Submitted by kgnadmin on

Regardless of your company, position, department, or experience, we all agree that profiling the best manager in the cruise ship industry is relatively easy. For many experienced crew members, surely you come across different management styles in your respectful careers on the sea. Unfortunately, it does not happen often that our manager on the ship is good.

But what does it mean "good" anyway? Is that a subjective view of how we see someone? Or is there some pattern of management style to be followed for the "good managers"? Frankly speaking, all managers on the cruise ships are good.

Diverse Management Styles

Some are good only for themselves, taking care only of their position and career progression. Other managers are good for the company because they know how to be strict, to mercilessly terminate hard-working crew members, only to "prove their value" to their shoreside bosses. And a true rarity nowadays, some managers are genuinely good towards the crew, compassionate, empathic leaders who would always find new, innovative ways to inspire and motivate hard-working crew members. Unfortunately, those kinds of managers are unique, like rare diamonds. We don't often get to work with that kind of manager in the cruise ship industry.

Challenges Faced by Good Managers

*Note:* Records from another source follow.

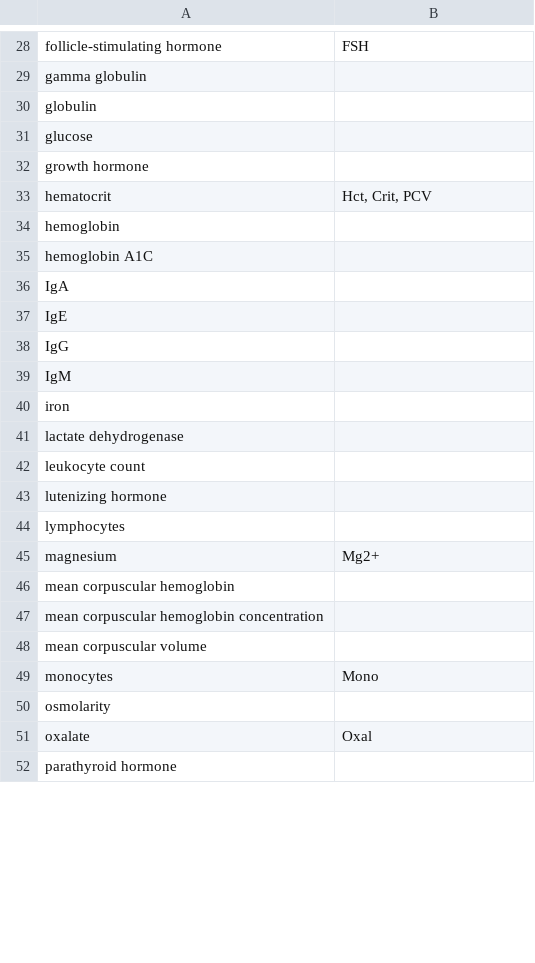
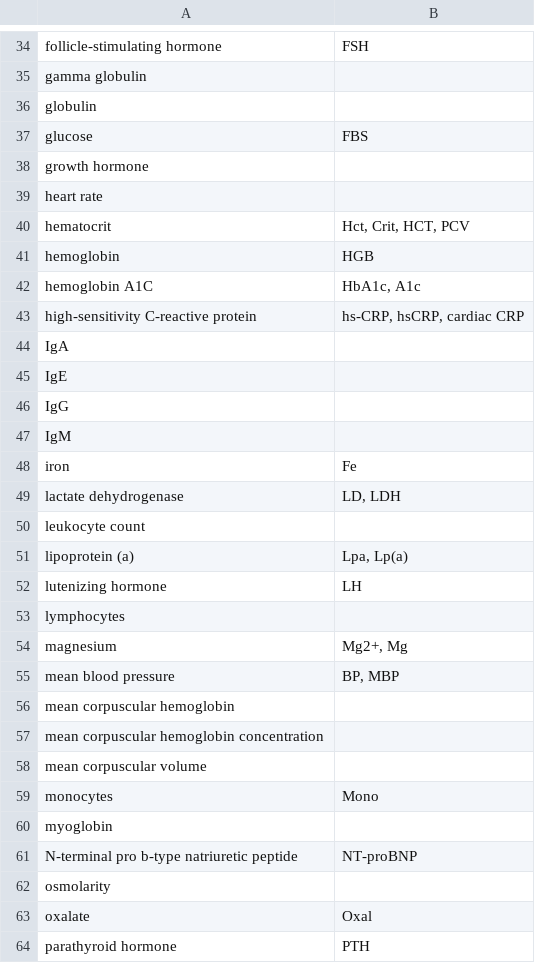
Before and after one commit to caufieldjh/brrr, a TSV file: abbreviations.tsv, drawn as a sheet; only a part is shown, gaps mark what is left out; the diff covers the shown part only.

Commit message:
Add new abbrevs

```diff
--- a/abbreviations.tsv
+++ b/abbreviations.tsv
@@ -30,7 +36,9 @@ gamma globulin
 globulin	
-glucose	
+glucose	FBS
 growth hormone	
-hematocrit	Hct, Crit, PCV
-hemoglobin	
-hemoglobin A1C	
+heart rate	
+hematocrit	Hct, Crit, HCT, PCV
+hemoglobin	HGB
+hemoglobin A1C	HbA1c, A1c
+high-sensitivity C-reactive protein	hs-CRP, hsCRP, cardiac CRP
 IgA	
@@ -39,8 +47,10 @@ IgG
 IgM	
-iron	
-lactate dehydrogenase	
+iron	Fe
+lactate dehydrogenase	LD, LDH
 leukocyte count	
-lutenizing hormone	
+lipoprotein (a)	Lpa, Lp(a)
+lutenizing hormone	LH
 lymphocytes	
-magnesium	Mg2+
+magnesium	Mg2+, Mg
+mean blood pressure	BP, MBP
 mean corpuscular hemoglobin	
@@ -49,4 +59,6 @@ mean corpuscular volume
 monocytes	Mono
+myoglobin	
+N-terminal pro b-type natriuretic peptide	NT-proBNP
 osmolarity	
 oxalate	Oxal
-parathyroid hormone	
+parathyroid hormone	PTH
```
Also changed, not shown: 9 moved rows and 11 edited cells elsewhere in this file.
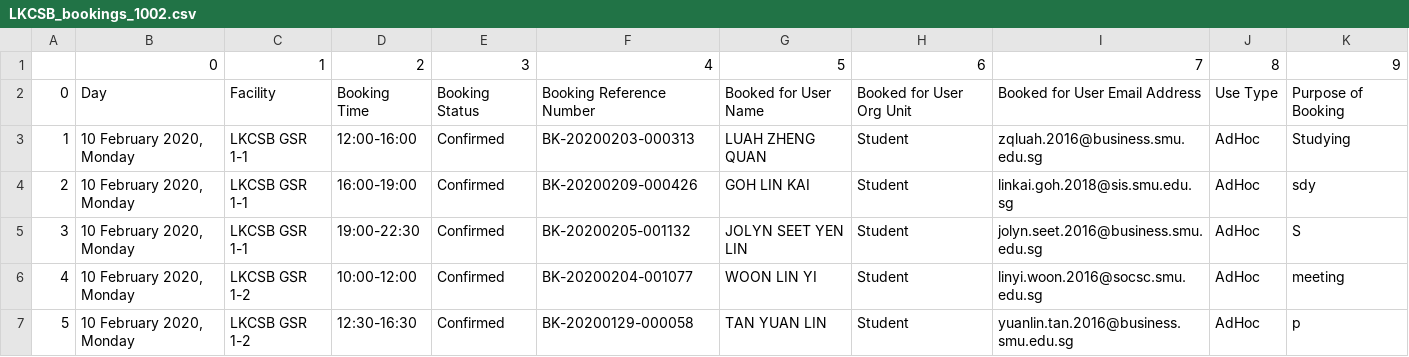
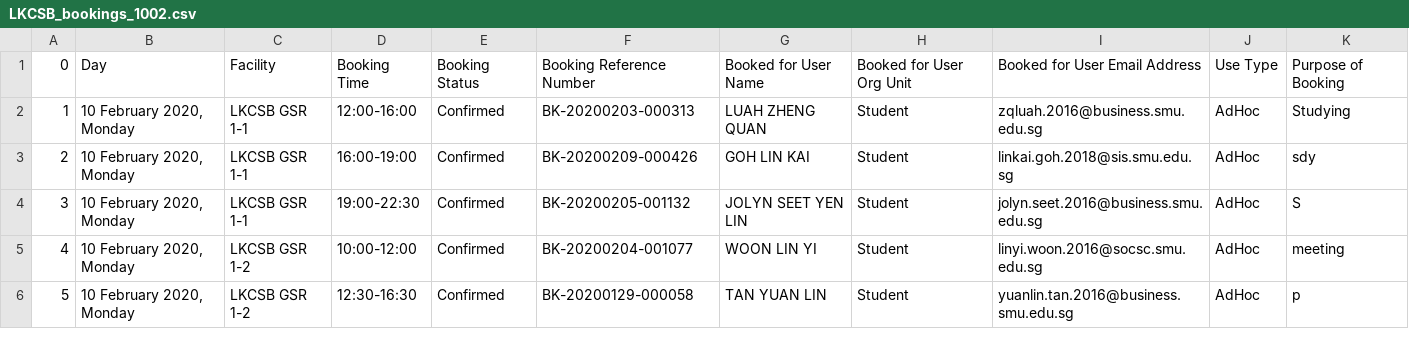
Before and after one commit to y4nrui/SMU-BIA-DAP-Project-1920, a CSV file: Data/LKCSB_bookings_1002.csv, drawn as a sheet; only a part is shown.

Commit message:
Removed the first row (was previously indexes)

```diff
--- a/Data/LKCSB_bookings_1002.csv
+++ b/Data/LKCSB_bookings_1002.csv
@@ -1,2 +1 @@
-,0,1,2,3,4,5,6,7,8,9
 0,Day,Facility,Booking Time,Booking Status,Booking Reference Number,Booked for User Name,Booked for User Org Unit,Booked for User Email Address,Use Type,Purpose of Booking
```
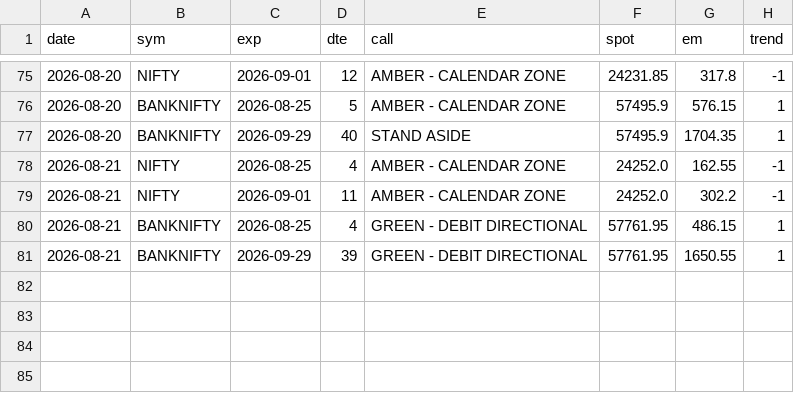
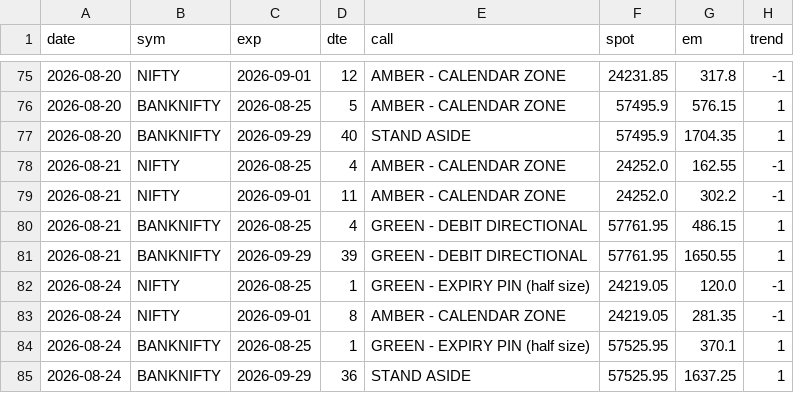
Before and after one commit to CGK0101/Smart-Money-Screener, a CSV file: data/fo_verdicts.csv, drawn as a sheet; only a part is shown, gaps mark what is left out; the diff names each change by its address in the sheet, - before the commit and + after, or states it on an @@ line.

```diff
--- a/data/fo_verdicts.csv
+++ b/data/fo_verdicts.csv
+row 82: 2026-08-24 | NIFTY | 2026-08-25 | 1 | GREEN - EXPIRY PIN (half size) | 24219.05 | 120.0 | -1
+row 83: 2026-08-24 | NIFTY | 2026-09-01 | 8 | AMBER - CALENDAR ZONE | 24219.05 | 281.35 | -1
+row 84: 2026-08-24 | BANKNIFTY | 2026-08-25 | 1 | GREEN - EXPIRY PIN (half size) | 57525.95 | 370.1 | 1
+row 85: 2026-08-24 | BANKNIFTY | 2026-09-29 | 36 | STAND ASIDE | 57525.95 | 1637.25 | 1
```
Also changed, not shown: data/events/block.csv, data/events/bulk.csv, 6 other files.
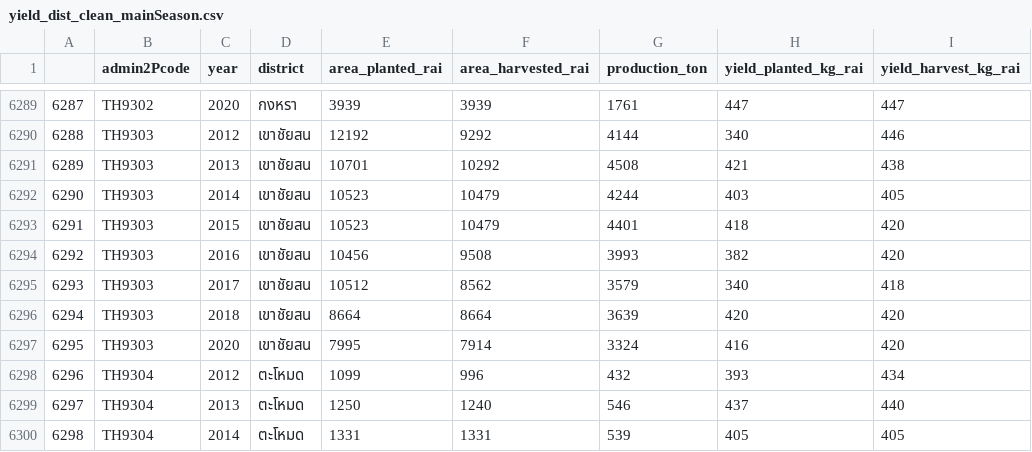
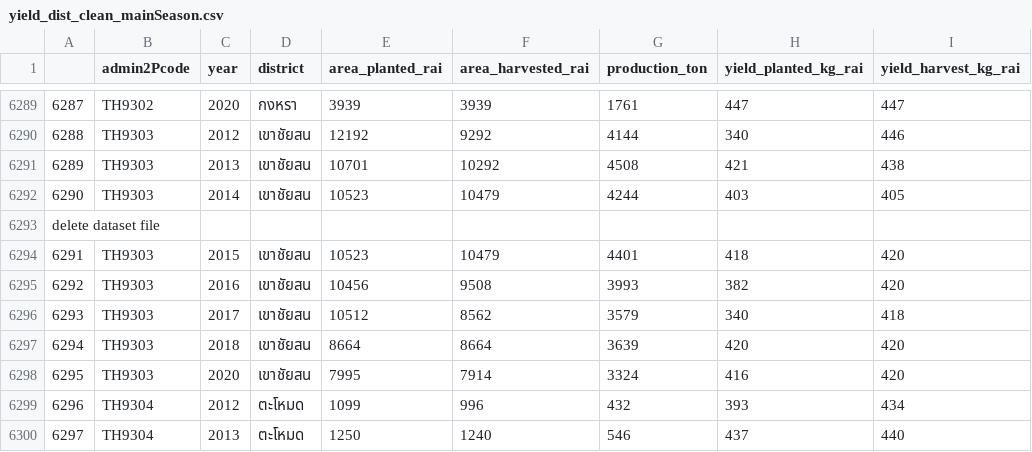
Before and after one commit to rohithaneelam/NASA_ResearchScholar_GeospatialModels_FoodSecurity, a CSV file: yield_dist_clean_mainSeason.csv, drawn as a sheet; only a part is shown, gaps mark what is left out; the shorter side is filled out with more unchanged rows.

Commit message:
delete dataset file

```diff
--- a/yield_dist_clean_mainSeason.csv
+++ b/yield_dist_clean_mainSeason.csv
@@ -6292,2 +6292,3 @@
 6290,TH9303,2014,เขาชัยสน,10523,10479,4244,403,405
+delete dataset file
 6291,TH9303,2015,เขาชัยสน,10523,10479,4401,418,420
```
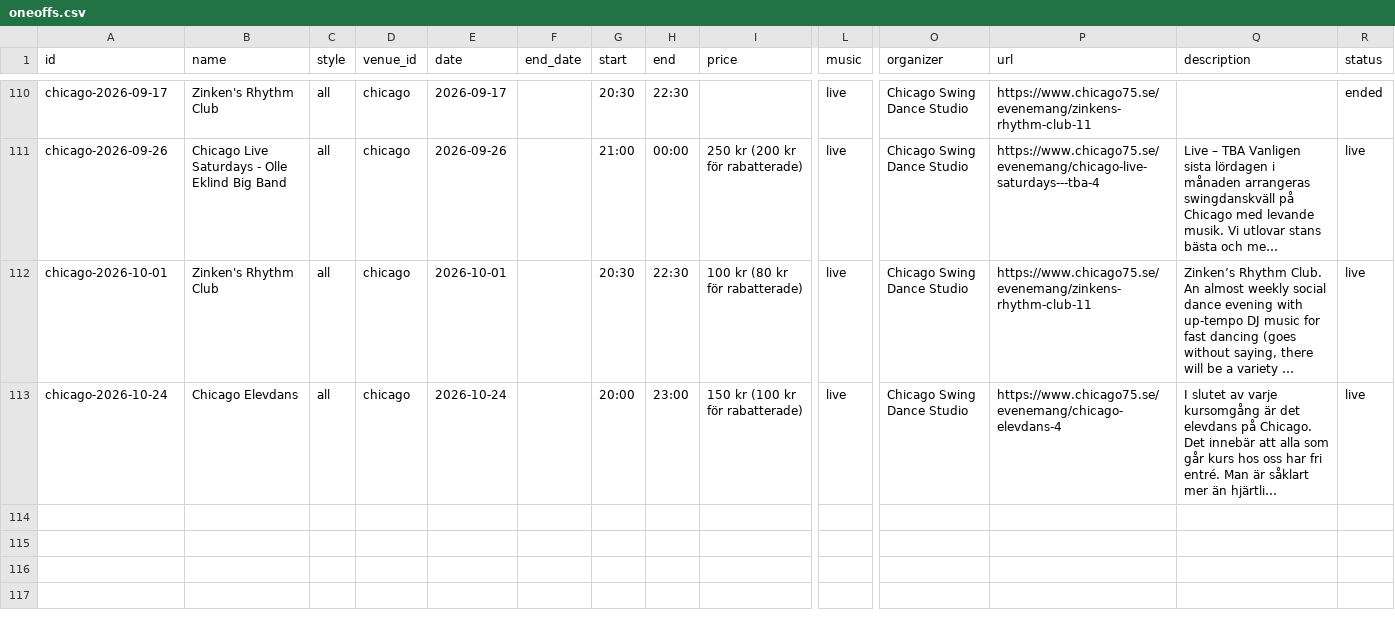
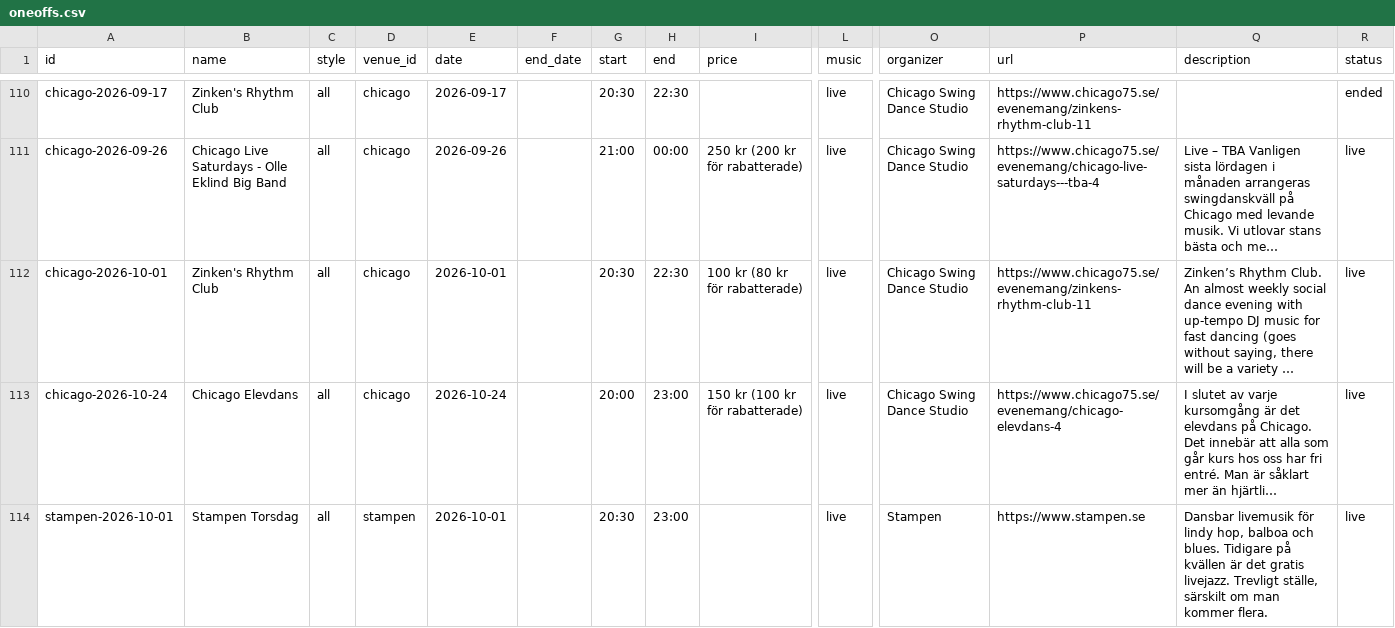
Before and after one commit to ranveeraggarwal/swsthlm, a CSV file: data/oneoffs.csv, drawn as a sheet; only a part is shown, gaps mark what is left out; long unchanged cells end in …; rows hold the shown columns only; the diff names each change by its address in the sheet, - before the commit and + after, or states it on an @@ line.

```diff
--- a/data/oneoffs.csv
+++ b/data/oneoffs.csv
+row 114: stampen-2026-10-01 | Stampen Torsdag | all | stampen | 2026-10-01 |  | 20:30 | 23:00 |  | live | Stampen | https://www.stampen.se | Dansbar livemusik för lindy hop, balboa och blues. Tidigare på kvällen är det gratis livejazz. Trevligt ställe, särskilt om man kommer flera. | live
```
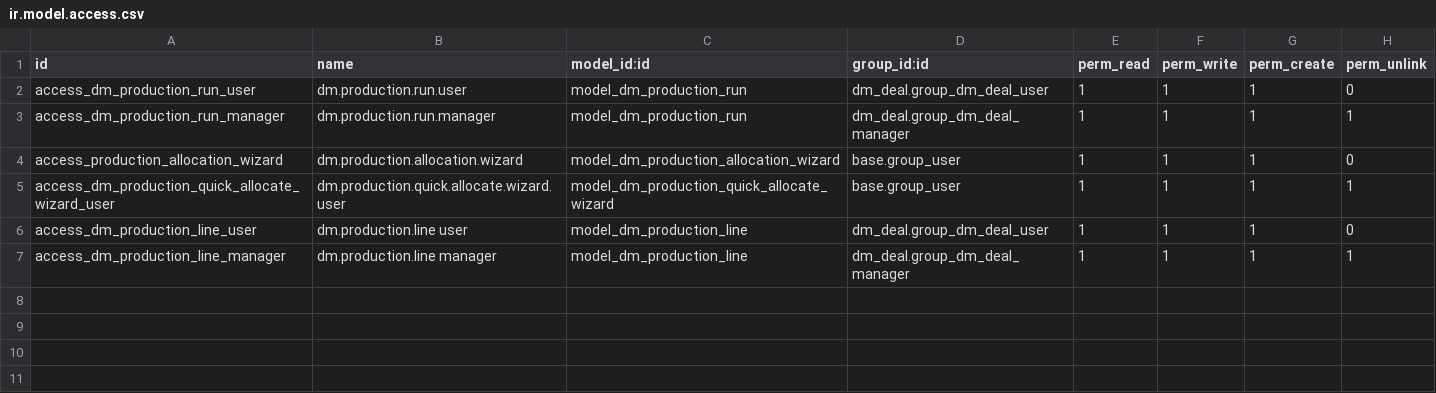
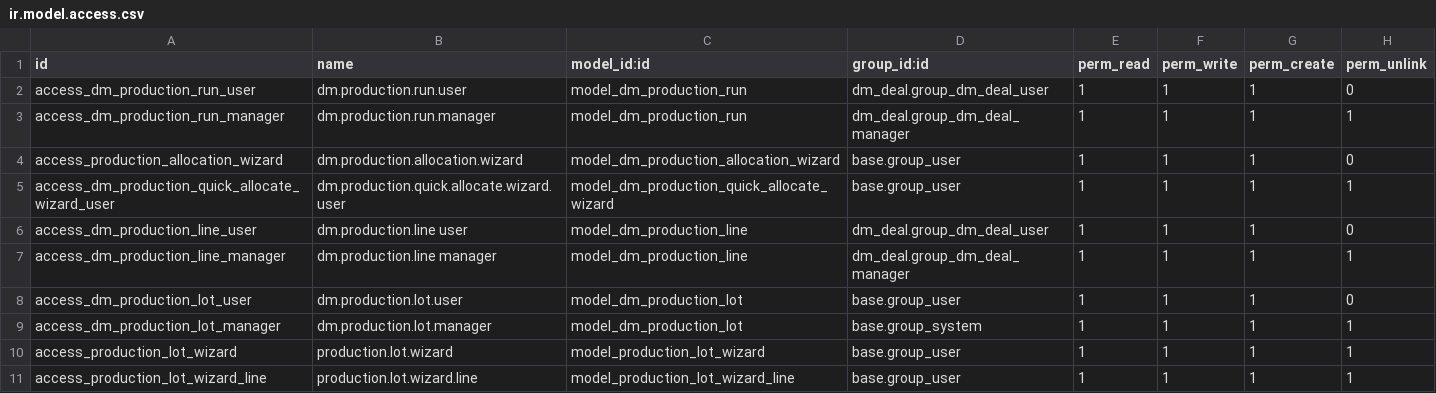
Before and after one commit to philipetingen/addons-new, a CSV file: dm_production/security/ir.model.access.csv, drawn as a sheet; the diff names each change by its address in the sheet, - before the commit and + after, or states it on an @@ line.

Commit message:
Production extension phase 2 - lots tracking
PRs can now track lots in single (inline editing) and multiple (wizard) scenarios, updated status logic with lot-related validation

```diff
--- a/dm_production/security/ir.model.access.csv
+++ b/dm_production/security/ir.model.access.csv
+row 8: access_dm_production_lot_user | dm.production.lot.user | model_dm_production_lot | base.group_user | 1 | 1 | 1 | 0
+row 9: access_dm_production_lot_manager | dm.production.lot.manager | model_dm_production_lot | base.group_system | 1 | 1 | 1 | 1
+row 10: access_production_lot_wizard | production.lot.wizard | model_production_lot_wizard | base.group_user | 1 | 1 | 1 | 1
+row 11: access_production_lot_wizard_line | production.lot.wizard.line | model_production_lot_wizard_line | base.group_user | 1 | 1 | 1 | 1
```
Also changed, not shown: 10 other files.
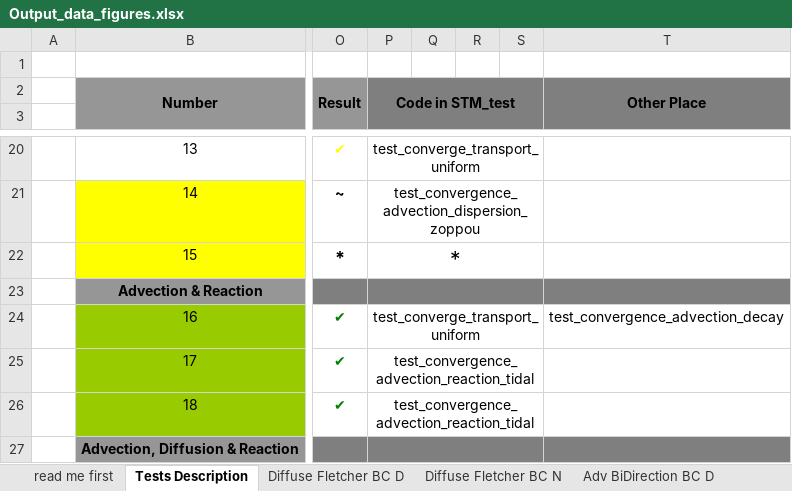
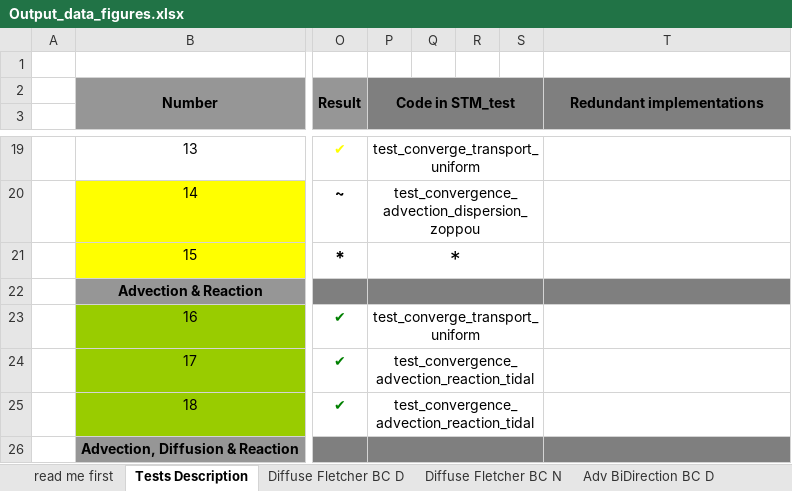
Before and after one commit to dwr-psandhu/dsm2-stm, an Excel workbook: stm/documents/algorithm_and_tests/test_summary/outputs_and_tests/Output_data_figures.xlsx, sheet Tests Description, drawn as a sheet; only a part is shown, gaps mark what is left out; values as stored, in another font and other column widths than the file's, no borders; addresses are those after the commit; the diff covers the shown part only; the diff names each change by its address in the sheet, - before the commit and + after, or states it on an @@ line.

```diff
--- a/stm/documents/algorithm_and_tests/test_summary/outputs_and_tests/Output_data_figures.xlsx (sheet Tests Description)
+++ b/stm/documents/algorithm_and_tests/test_summary/outputs_and_tests/Output_data_figures.xlsx (sheet Tests Description)
-T2: Other Place
+T2: Redundant implementations
-T23: test_convergence_advection_decay
+T23: (empty)
```
Also changed, not shown: 24 added rows, 30 removed rows, 9 edited cells and merged cells elsewhere in this sheet, charts or pictures.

There are many reasons for that. Let's just say someone really fits into that group of "good managers." Realistically speaking, the modern cruise industry represents the busy, unforgiving, money-making machinery, where "being good" from a company perspective is being the one who makes profit and money.

At what cost, and what are the consequences? Well, nobody cares. As long as you make money for the company and you are bashing everyone who comes your way, you are the best manager for the corporation. There are numerous challenges every single day for those rare managers who follow the fundamental correct management principles and for people who are inspiring many crew members to survive another day on the ship.

Personal Experience at Sea

In my extensive career at sea, I worked with some of the best and some of the worst managers on seven seas. A good manager will always look to understand the crew members. Good managers on the cruise ship will always look at how to make crew members happy because they know the basic rules of the hospitality industry:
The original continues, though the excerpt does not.